Cary E. Reese of Visalia, Calif., filed the suit asking for $74,999 in compensatory and punitive damages as well as any further relief the court deems proper, according to the complaint filed at the Cherokee County Courthouse. He received $21,000 in actual damages and $60,000 in punitive damages on Dec. 1.
Reese, a truck driver, stopped at the Flying J, 1011 N. Mountain St., to buy gas, coffee and to take a shower. He took his coffee and a NASCAR hat to the counter to pay and asked manager Andy Williams how much the hat cost.
Reese claims that Williams verbally assaulted him and accused him of being illiterate, according to the suit. The truck driver states he paid for the coffee, declined the purchase of the hat and left.
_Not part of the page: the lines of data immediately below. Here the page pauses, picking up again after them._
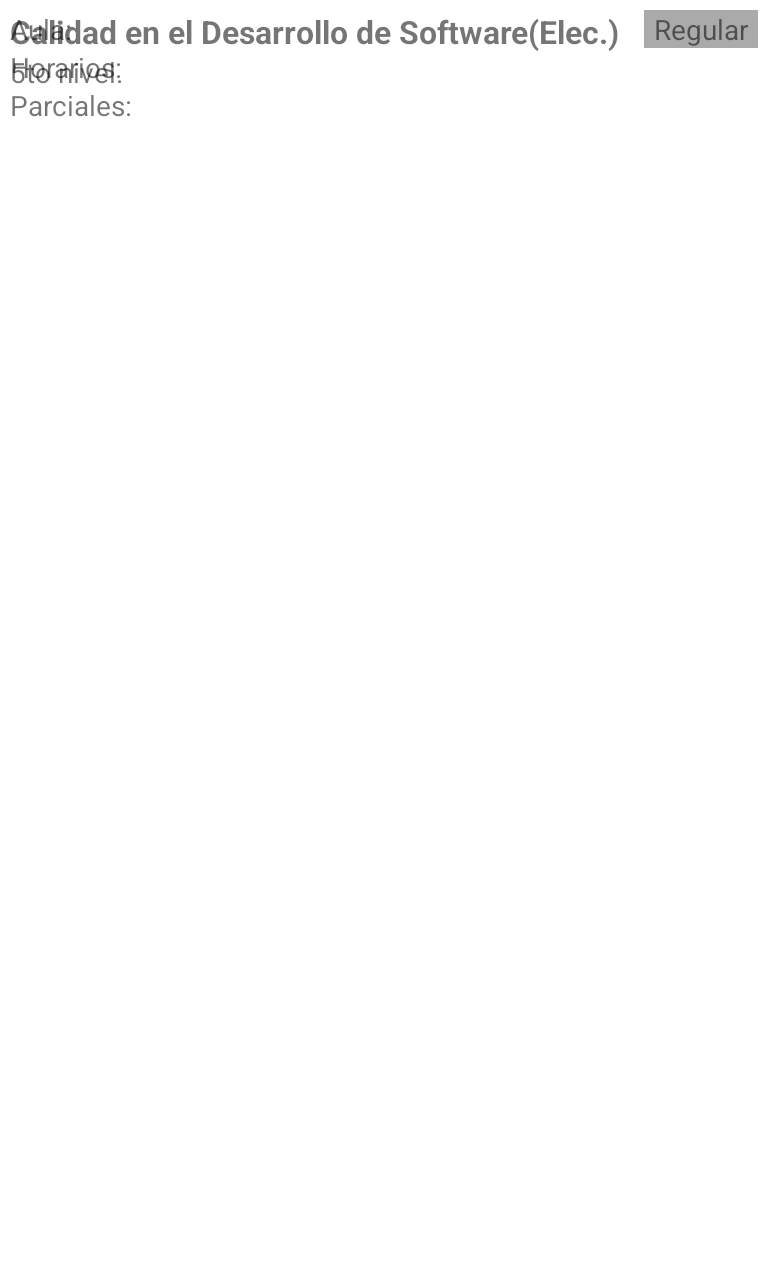
Repository: juanpablobono/Sysacadalumnos
Layout: Sysacad/res/layout/lst_cursado_item.xml
An editor plug-in stored every save of this project. The layout is shown before and after the next save, followed by the edit.
It is drawn on a 768 x 1280 px phone screen (xhdpi) without system bars, with theme temaSysacad; the app's code is not run.

Above is the layout before, as saved 2014-07-07 12:55:06.

### Sysacad/res/layout/lst_cursado_item.xml
<?xml version="1.0" encoding="utf-8"?>
<RelativeLayout xmlns:android="http://schemas.android.com/apk/res/android"
    android:layout_width="match_parent"
    android:layout_height="match_parent"
    android:background="@android:color/background_light"
    android:padding="5dp">

    <TextView
        android:id="@+id/lblNombreMateria"
        android:layout_width="wrap_content"
        android:layout_height="wrap_content"
        android:layout_alignParentLeft="true"
        android:layout_alignParentTop="true"
        android:text="Calidad en el Desarrollo de Software(Elec.)"
        android:layout_toLeftOf="@+id/lblCondicion"
        android:layout_marginRight="5dp"
        android:textSize="16sp"
        android:textStyle="bold"
        android:maxLines="1"/>

    <TextView
        android:id="@+id/lblCondicion"
        android:layout_width="wrap_content"
        android:layout_height="wrap_content"
        android:layout_alignParentRight="true"
        android:layout_alignParentTop="true"
        android:background="@android:color/darker_gray"
        android:text="Regular"
        android:paddingLeft="5dp"
        android:paddingRight="5dp"/>

    <TextView
        android:id="@+id/lblNivel"
        android:layout_width="wrap_content"
        android:layout_height="wrap_content"
        android:layout_alignParentLeft="true"
        android:layout_below="@+id/lblNombreMateria"
        android:text="5to nivel. " />

    <TextView
        android:id="@+id/lblForAula"
        android:layout_width="wrap_content"
        android:layout_height="wrap_content"
        android:layout_alignParentLeft="true"
        android:layout_below="@+id/lblForNivel"
        android:text="Aula: " />



    <TextView
        android:id="@+id/lblAula"
        android:layout_width="wrap_content"
        android:layout_height="wrap_content"
        android:layout_alignBaseline="@+id/lblForAula"
        android:layout_alignBottom="@+id/lblForAula"
        android:layout_alignLeft="@+id/lblNivel"
        android:text="" />

    <TextView
        android:id="@+id/lblForHorarios"
        android:layout_width="wrap_content"
        android:layout_height="wrap_content"
        android:layout_alignParentLeft="true"
        android:layout_below="@+id/lblForAula"
        android:text="Horarios: " />

    <TextView
        android:id="@+id/lblForParciales"
        android:layout_width="wrap_content"
        android:layout_height="wrap_content"
        android:layout_alignParentLeft="true"
        android:layout_below="@+id/lblForHorarios"
        android:text="Parciales: " />

    <TextView
        android:id="@+id/lblHorarios"
        android:layout_width="wrap_content"
        android:layout_height="wrap_content"
        android:layout_alignBaseline="@+id/lblForHorarios"
        android:layout_alignBottom="@+id/lblForHorarios"
        android:layout_toRightOf="@+id/lblForHorarios"
        android:text="" />

    <TextView
        android:id="@+id/lblParciales"
        android:layout_width="wrap_content"
        android:layout_height="wrap_content"
        android:layout_alignBaseline="@+id/lblForParciales"
        android:layout_alignBottom="@+id/lblForParciales"
        android:layout_alignLeft="@+id/lblHorarios"
        android:text="" />

</RelativeLayout>

### Sysacad/res/values/styles.xml
<resources xmlns:android="http://schemas.android.com/apk/res/android">

    <!--
        Base application theme, dependent on API level. This theme is replaced
        by AppBaseTheme from res/values-vXX/styles.xml on newer devices.

         <item name="android:background">@color/background_activities</item>
    -->

    <!-- the theme applied to the application or activity -->

    <style name="temaSysacad" parent="@style/Theme.AppCompat.Light.DarkActionBar">

    </style>

</resources>

After the next save:
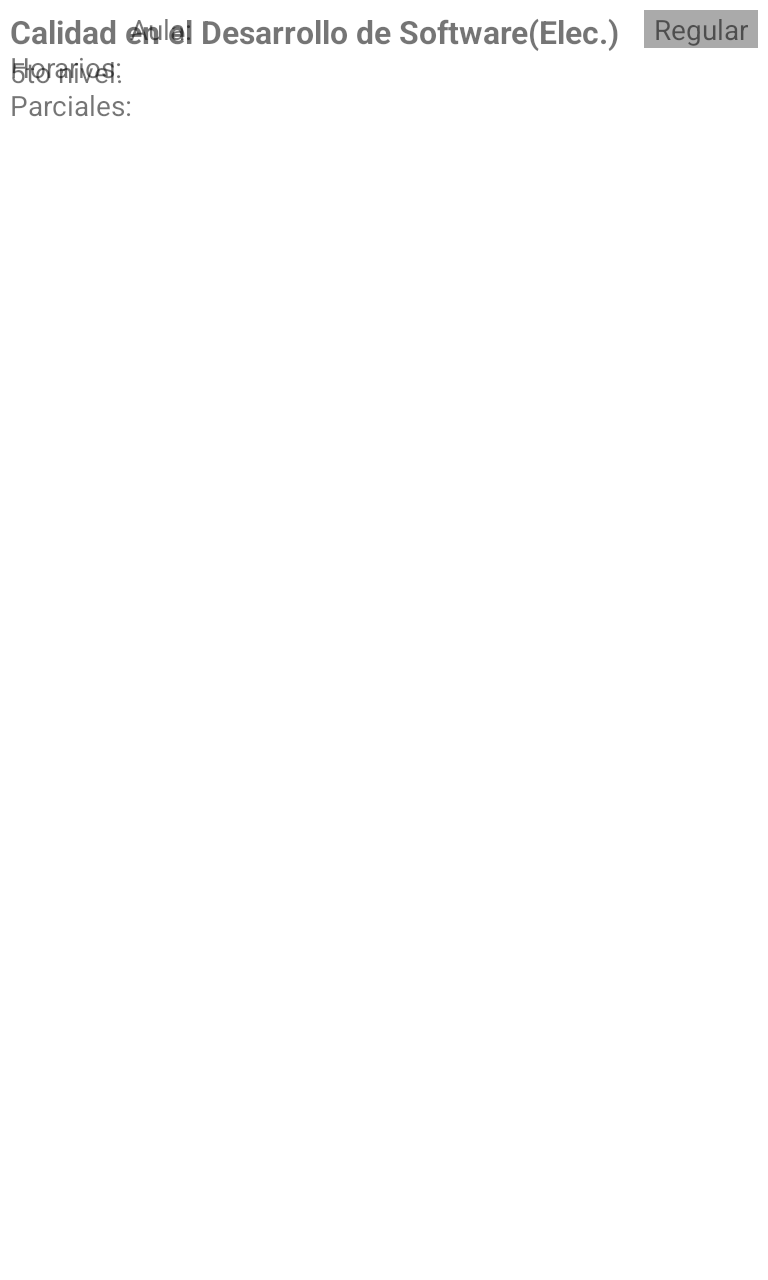
Saved 15 s later.
--- a/Sysacad/res/layout/lst_cursado_item.xml
+++ b/Sysacad/res/layout/lst_cursado_item.xml
@@ -41,8 +41,7 @@
         android:id="@+id/lblForAula"
         android:layout_width="wrap_content"
         android:layout_height="wrap_content"
-        android:layout_alignParentLeft="true"
-        android:layout_below="@+id/lblForNivel"
+        android:layout_toRightOf="@+id/lblNivel"
         android:text="Aula: " />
The suit claimed Williams followed Reese outside while demanding he not leave and when Reese attempted to get into his truck, the manager sprayed him in the face with a can of Mace and ordered him to the ground.
Williams held Reese on the ground for 20 to 30 minutes by pointing the Mace can at him while waiting for police to arrive. Williams contended Reese pulled his arm back in a threatening manner and he maced him in self-defense, but Reese denied that and said he only wanted to leave.
When Blacksburg police arrived at the Flying J, both Reese and Williams refused to file an incident report.
The suit states that Reese suffered actual and personal injuries and medical expenses and lost wages. It also states that he suffered humiliation, fear and recurring nightmares.
Williams has a prior conviction for assault and battery in 2000, according to court filings, which state Williams “flew into a rage and assaulted an employee of Red Lobster for requesting his wife’s identification” after she ordered an alcoholic drink. Reese’s attorney, John Hawkins, said Flying J was negligent in hiring Williams because no criminal background check was done, despite company policy. Hawkins said the assault was evidence of Williams’ violent tendencies.
Williams was fired six months after the incident involving the truck driver for discrimination after he made inflammatory statements to a Middle Eastern employee of Flying J, according to court documents.